Description of the task » Exact reproduction of every record is required, and pictures are to be excluded.

Before and after images
--- START ---
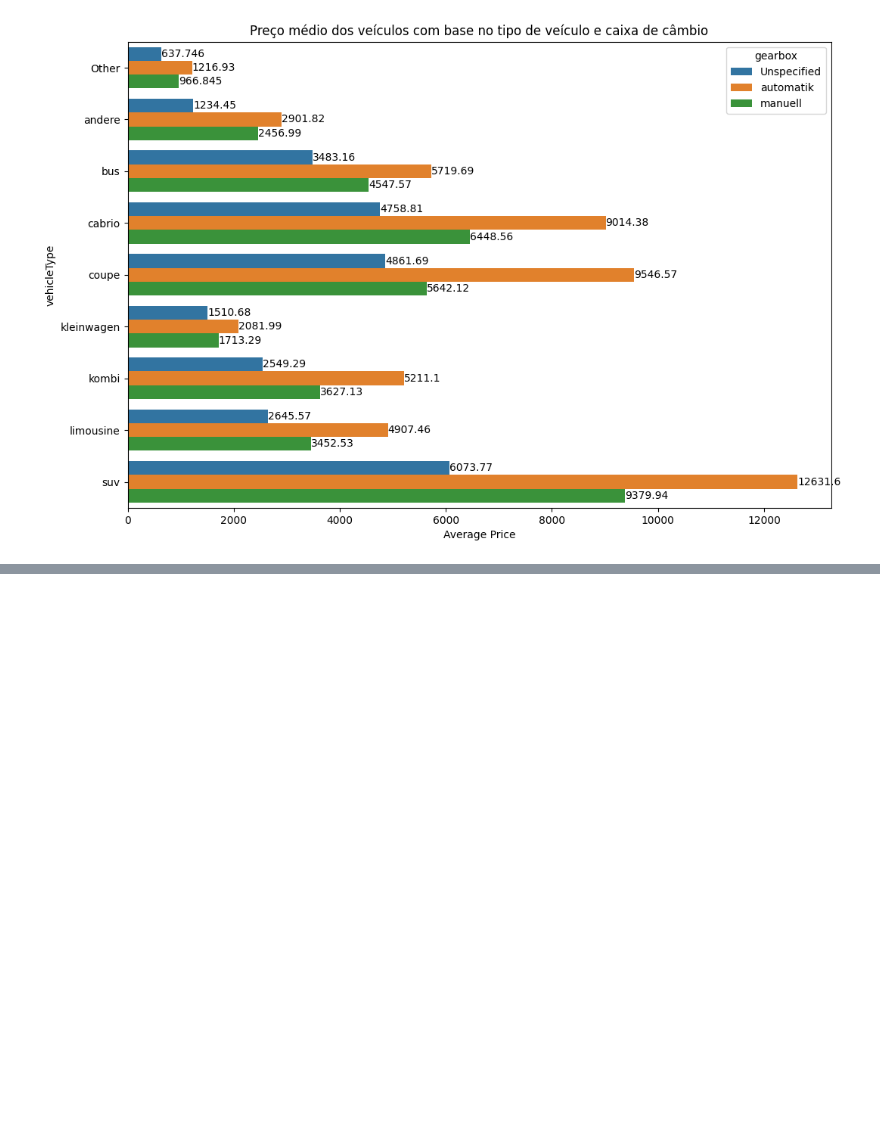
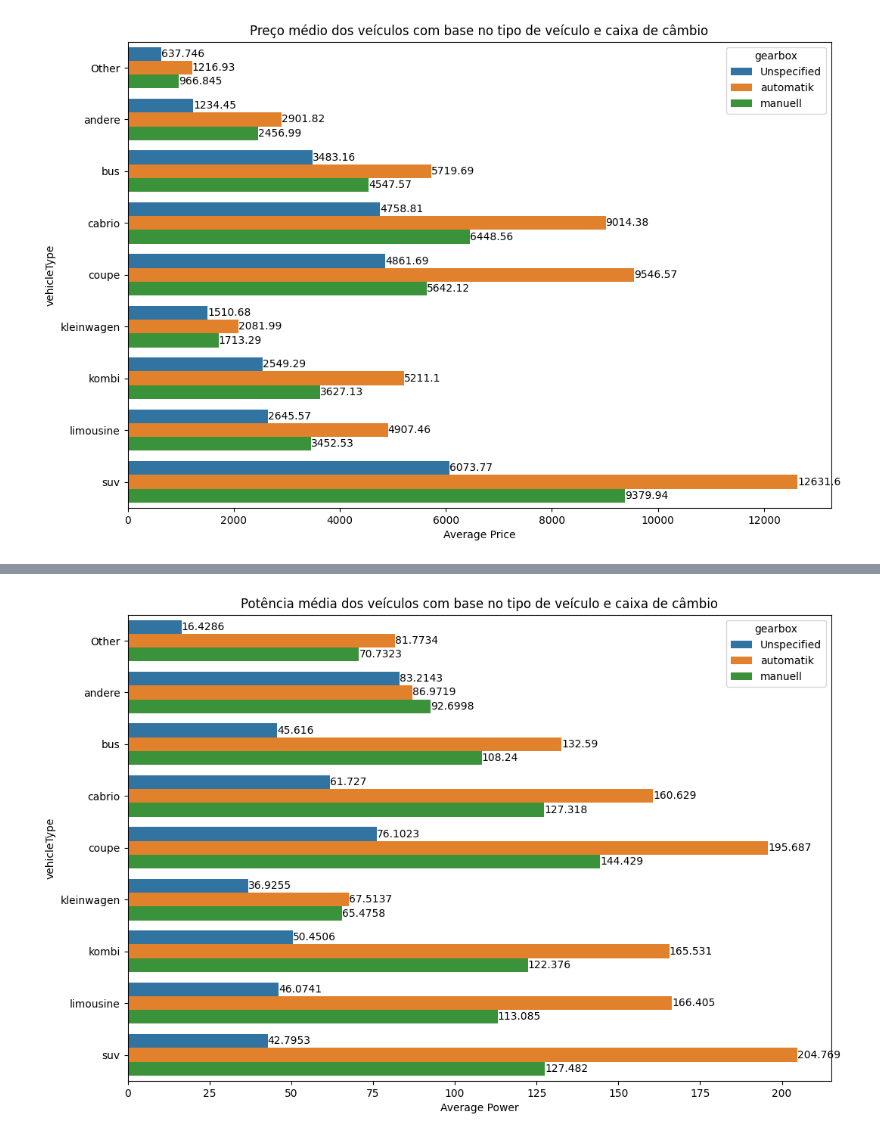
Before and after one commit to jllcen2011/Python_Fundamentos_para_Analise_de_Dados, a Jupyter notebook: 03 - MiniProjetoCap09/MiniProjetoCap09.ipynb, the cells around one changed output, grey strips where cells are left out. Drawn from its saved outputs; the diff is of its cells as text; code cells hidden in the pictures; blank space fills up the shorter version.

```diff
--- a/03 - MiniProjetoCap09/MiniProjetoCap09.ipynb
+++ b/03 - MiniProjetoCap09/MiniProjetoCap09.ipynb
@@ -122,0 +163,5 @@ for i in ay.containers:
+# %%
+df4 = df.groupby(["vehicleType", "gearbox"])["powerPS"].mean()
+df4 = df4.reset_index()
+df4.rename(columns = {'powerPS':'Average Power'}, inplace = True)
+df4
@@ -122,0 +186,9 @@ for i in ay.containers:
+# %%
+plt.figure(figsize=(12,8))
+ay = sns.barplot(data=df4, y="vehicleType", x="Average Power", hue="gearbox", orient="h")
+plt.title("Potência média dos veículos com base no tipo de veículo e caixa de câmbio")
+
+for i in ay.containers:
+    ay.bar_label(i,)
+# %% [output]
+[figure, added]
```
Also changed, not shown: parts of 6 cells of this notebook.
--- END ---
Answer to the problem »
Before and after one commit to jllcen2011/Python_Fundamentos_para_Analise_de_Dados, a Jupyter notebook: 03 - MiniProjetoCap09/MiniProjetoCap09.ipynb, the cells around one changed output, grey strips where cells are left out. Drawn from its saved outputs; the diff is of its cells as text; code cells hidden in the pictures; blank space fills up the shorter version.

```diff
--- a/03 - MiniProjetoCap09/MiniProjetoCap09.ipynb
+++ b/03 - MiniProjetoCap09/MiniProjetoCap09.ipynb
@@ -122,0 +163,5 @@ for i in ay.containers:
+# %%
+df4 = df.groupby(["vehicleType", "gearbox"])["powerPS"].mean()
+df4 = df4.reset_index()
+df4.rename(columns = {'powerPS':'Average Power'}, inplace = True)
+df4
@@ -122,0 +186,9 @@ for i in ay.containers:
+# %%
+plt.figure(figsize=(12,8))
+ay = sns.barplot(data=df4, y="vehicleType", x="Average Power", hue="gearbox", orient="h")
+plt.title("Potência média dos veículos com base no tipo de veículo e caixa de câmbio")
+
+for i in ay.containers:
+    ay.bar_label(i,)
+# %% [output]
+[figure, added]
```
Also changed, not shown: parts of 6 cells of this notebook.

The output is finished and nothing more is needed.